Your task: Using the records below, filter for lines that contain the string "components" and copy them out.

Available data:
Content starts
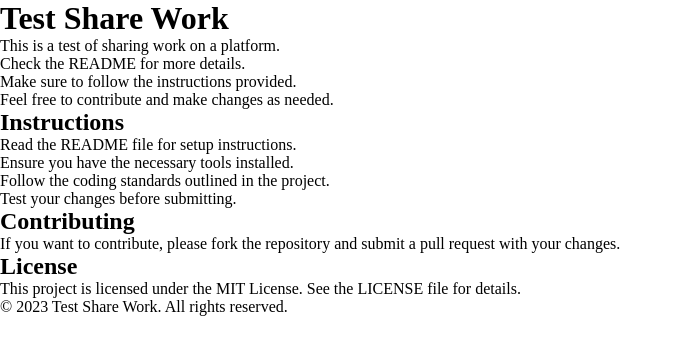
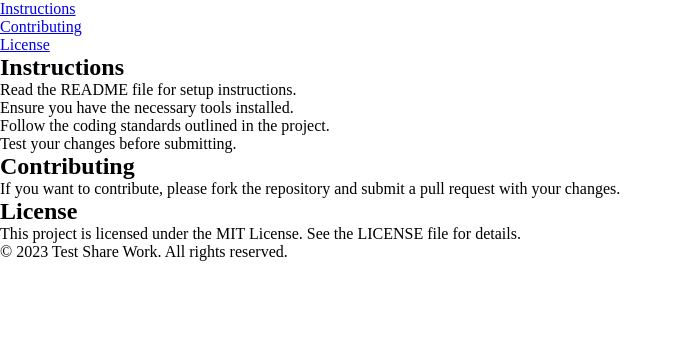
Before and after one commit to NiccoloDiDomenico/test-share-work, a plain HTML site: page index.html in a window 1280 px wide. Shown: the whole page, without its empty margins (0-683 px from the left). Drawn offline with Linux system fonts and the light colour scheme.

Commit message:
Remove header text and replace with a navigation bar for improved structure

```diff
--- a/index.html
+++ b/index.html
@@ -11,11 +11,14 @@
 
 <body>
     <header>
-        <h1>Test Share Work</h1>
-        <p>This is a test of sharing work on a platform.</p>
-        <p>Check the README for more details.</p>
-        <p>Make sure to follow the instructions provided.</p>
-        <p>Feel free to contribute and make changes as needed.</p>
+        <!-- create navbar -->
+        <nav>
+            <ul>
+                <li><a href="#instructions">Instructions</a></li>
+                <li><a href="#contributing">Contributing</a></li>
+                <li><a href="#license">License</a></li>
+            </ul>
+        </nav>
     </header>
     <main>
         <section>
```
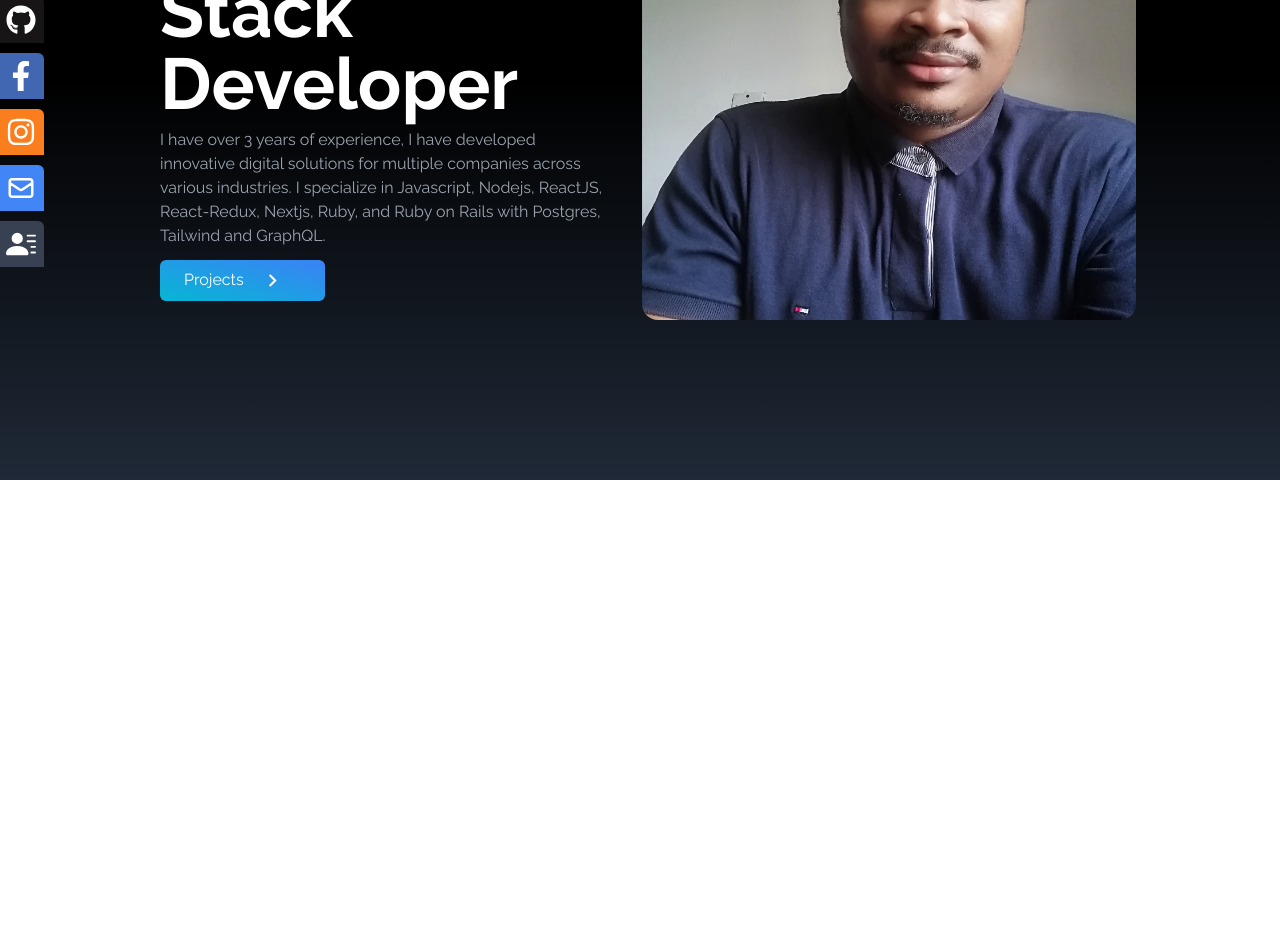
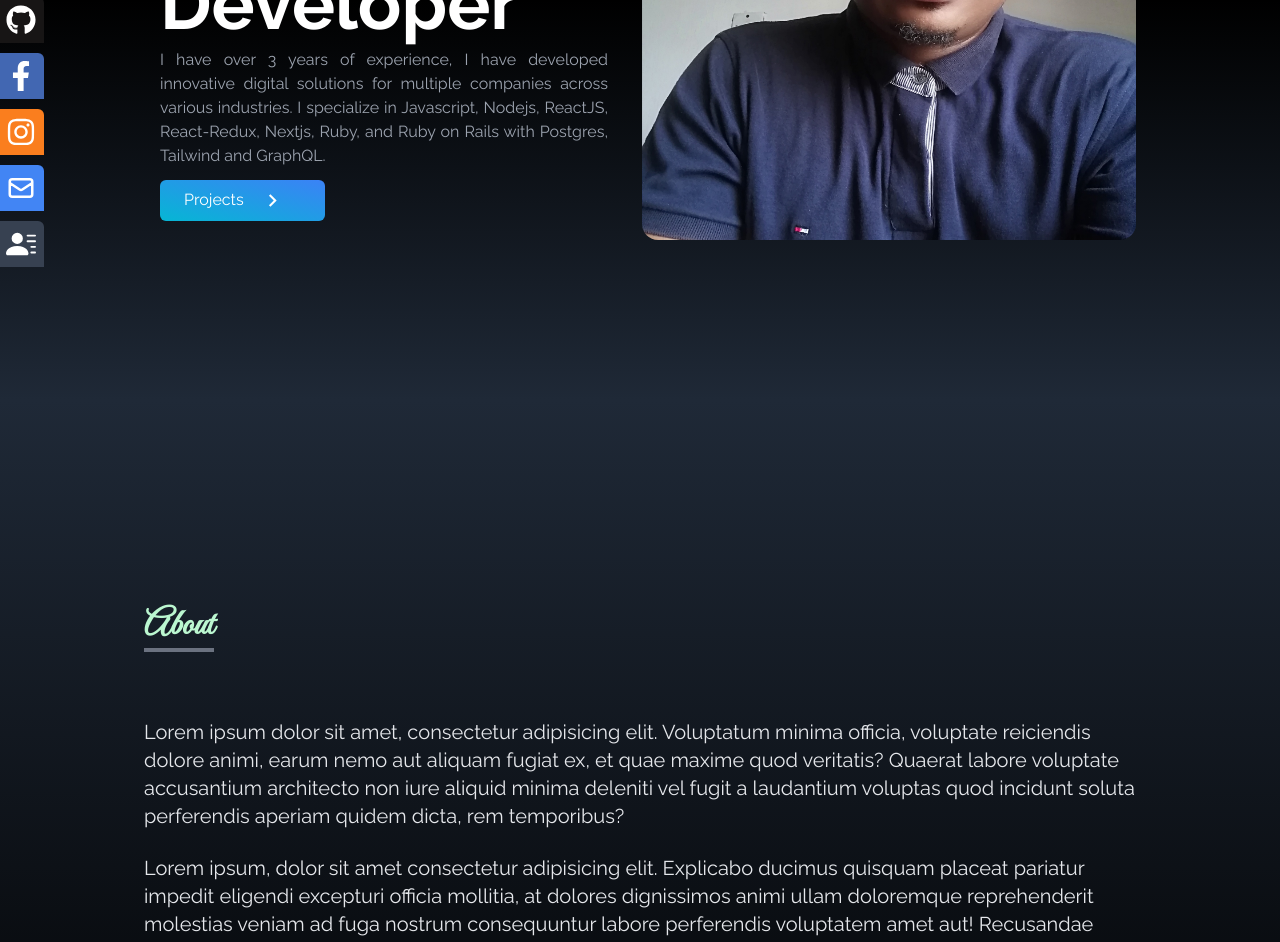
Before and after one commit to fortuneonyeka/professional-portfolio, a React (Create React App) app: page / in a window 1280 px wide. Shown: the part 400-1342 px from the top of the page. Before the commit the page ends 880 px from the top, so only its background shows below. Built offline with nearby package versions, Linux system fonts and the light colour scheme.

Commit message:
complete the about section template

```diff
--- a/src/App.js
+++ b/src/App.js
@@ -1,5 +1,6 @@
 import NavBar from "./components/navogations/NavBar";
 import Home from "./components/Home";
+import About from "./components/about/About";
 import SocialLinks from "./components/socials/SocialLinks";
 
 function App() {
@@ -7,8 +8,8 @@ function App() {
     <div className="">
       <NavBar />
       <Home />
-
-      <SocialLinks/>
+      <About />
+      <SocialLinks />
     </div>
   );
 }
--- a/src/components/Home.jsx
+++ b/src/components/Home.jsx
@@ -4,13 +4,13 @@ import { MdKeyboardArrowRight } from "react-icons/md";
 
 const Home = () => {
   return (
-    <div name="home" className=" h-screen w-full bg-gradient-to-b from-black via-black to-gray-800 absolute top-20">
+    <div name="home" className=" h-screen w-full bg-gradient-to-b from-black via-black to-gray-800 ">
       <div className="max-w-screen-lg mx-auto flex flex-col items-center justify-center h-full px-4 md:gap- md:flex-row">
-        <div className="flex flex-col justify-center h-full px-4">
+        <div className="flex flex-col justify-center h-full px-4 ">
           <h2 className="text-4xl sm:text-7xl font-bold text-white pt-12">
             I am a Full Stack Developer
             </h2>
-          <p className="text-gray-400 py-2 max-w-md">
+          <p className="text-gray-400 py-2 max-w-md text-justify">
             I have over 3 years of experience, I
             have developed innovative digital solutions for multiple companies
             across various industries. I specialize in Javascript, Nodejs, ReactJS, React-Redux, Nextjs,
--- /dev/null
+++ b/src/components/about/About.jsx
@@ -0,0 +1,26 @@
+import React from "react";
+
+const About = () => {
+  return (
+    <div name="about" className="w-full h-screen bg-gradient-to-b from-gray-800 to-black text-gray-200">
+      <div className="mx-auto p-4 max-w-screen-lg flex flex-col justify-center w-full h-full">
+        <div className="pb-8">
+          <p className="text-4xl font-bold inline border-b-4 border-gray-500 text-green-200 font-signature capitalize">About</p>
+        </div>
+        <p className="text-xl mt-10">
+          Lorem ipsum dolor sit amet, consectetur adipisicing elit. Voluptatum
+          minima officia, voluptate reiciendis dolore animi, earum nemo aut
+          aliquam fugiat ex, et quae maxime quod veritatis? Quaerat labore
+          voluptate accusantium architecto non iure aliquid minima deleniti vel
+          fugit a laudantium voluptas quod incidunt soluta perferendis aperiam
+          quidem dicta, rem temporibus?
+        </p>
+        <br />
+
+        <p className="text-xl">Lorem ipsum, dolor sit amet consectetur adipisicing elit. Explicabo ducimus quisquam placeat pariatur impedit eligendi excepturi officia mollitia, at dolores dignissimos animi ullam doloremque reprehenderit molestias veniam ad fuga nostrum consequuntur labore perferendis voluptatem amet aut! Recusandae repellendus fugit hic reprehenderit asperiores totam perspiciatis incidunt iste atque. Tenetur, provident inventore?</p>
+      </div>
+    </div>
+  );
+};
+
+export default About;
--- a/src/components/navogations/NavBar.jsx
+++ b/src/components/navogations/NavBar.jsx
@@ -28,8 +28,9 @@ const NavBar = () => {
   ];
 
   return (
-    <div className="flex justify-between items-center px-6 w-full h-20 text-green-200 bg-black  fixed z-10">
-      <div>
+    <div className="relative">
+    <div className="flex justify-between items-center px-6 w-full h-20  bg-black fixed z-10">
+      <div className="text-green-200">
         <h1 className="font-signature text-5xl">Fortunatus</h1>
       </div>
 
@@ -56,6 +57,7 @@ const NavBar = () => {
 
 
     </div>
+    </div>
   );
 };
 
```
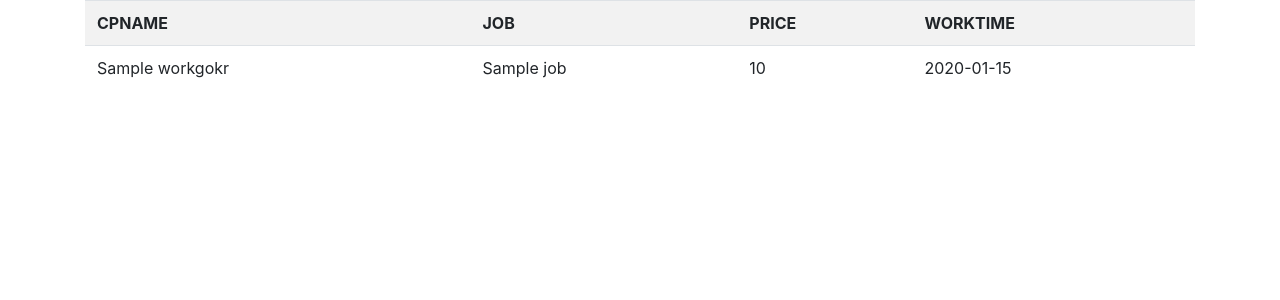
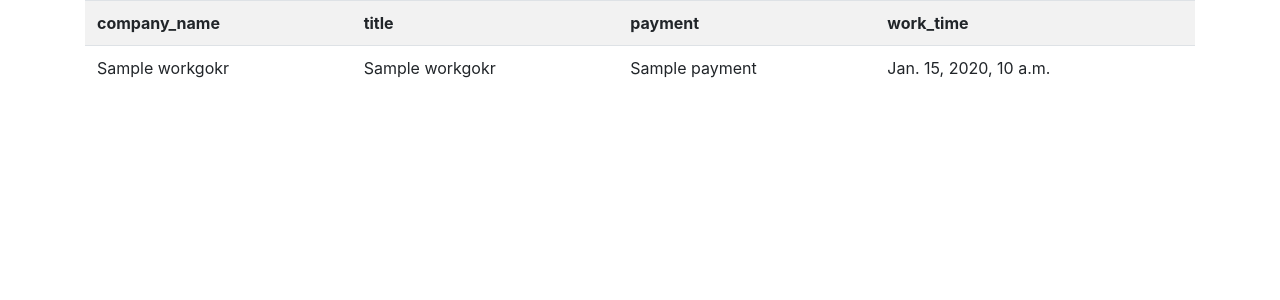
Before and after one commit to lapass50025/project, a Django app: page /board/listjob/ in a window 1280 px wide. Shown: the top 300 px of the page. Run offline with Django 3.2, Linux system fonts and the light colour scheme; tables that the repository leaves empty hold one stand-in row (values such as "Sample post"); a database or web service that is not in the repository returns one stand-in record (values such as "Sample title"); some libraries are stand-ins or nearby versions.

Commit message:
modified column - mongodb column modified

```diff
--- a/board/views.py
+++ b/board/views.py
@@ -30,10 +30,10 @@ def listjob(request):
     client = MongoClient('mongodb://127.0.0.1:27017/')
 
     # DB 선택하기
-    mydb = client.mydb
+    db = client['testdb']
 
     # WORKGOKR 테이블 얻기
-    result = list(mydb.WORKGOKR.find({}))
+    result = list(db['workgokr'].find({}))
     data['page_obj'] = result
 
     return render(request, 'board/listjob.html', context=data)
--- a/templates/board/listjob.html
+++ b/templates/board/listjob.html
@@ -6,16 +6,16 @@
 <body>
 <div class="container">
 <table class="table table-striped">
-    <tr> <th>CPNAME</th>
-    <th>JOB</th>
-    <th>PRICE</th>
-    <th>WORKTIME</th>
+    <tr> <th>company_name</th>
+    <th>title</th>
+    <th>payment</th>
+    <th>work_time</th>
     {% for row in page_obj.0 %}
     <tr>
-    <td>{{row.CPNAME}}</td>
-    <td>{{row.JOB}}</td>
-    <td>{{row.PRICE}}</td>
-    <td>{{row.WORKTIME}}</td>
+    <td>{{row.company_name}}</td>
+    <td>{{row.title}}</td>
+    <td>{{row.payment}}</td>
+    <td>{{row.work_time}}</td>
 
     </tr>
     {% endfor %}
```
Also changed, not shown: db/workgokr.py (+9 -9 lines).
Content ends
Output of the task:
 import NavBar from "./components/navogations/NavBar";
 import Home from "./components/Home";
+import About from "./components/about/About";
 import SocialLinks from "./components/socials/SocialLinks";
--- a/src/components/Home.jsx
+++ b/src/components/Home.jsx
+++ b/src/components/about/About.jsx
--- a/src/components/navogations/NavBar.jsx
+++ b/src/components/navogations/NavBar.jsx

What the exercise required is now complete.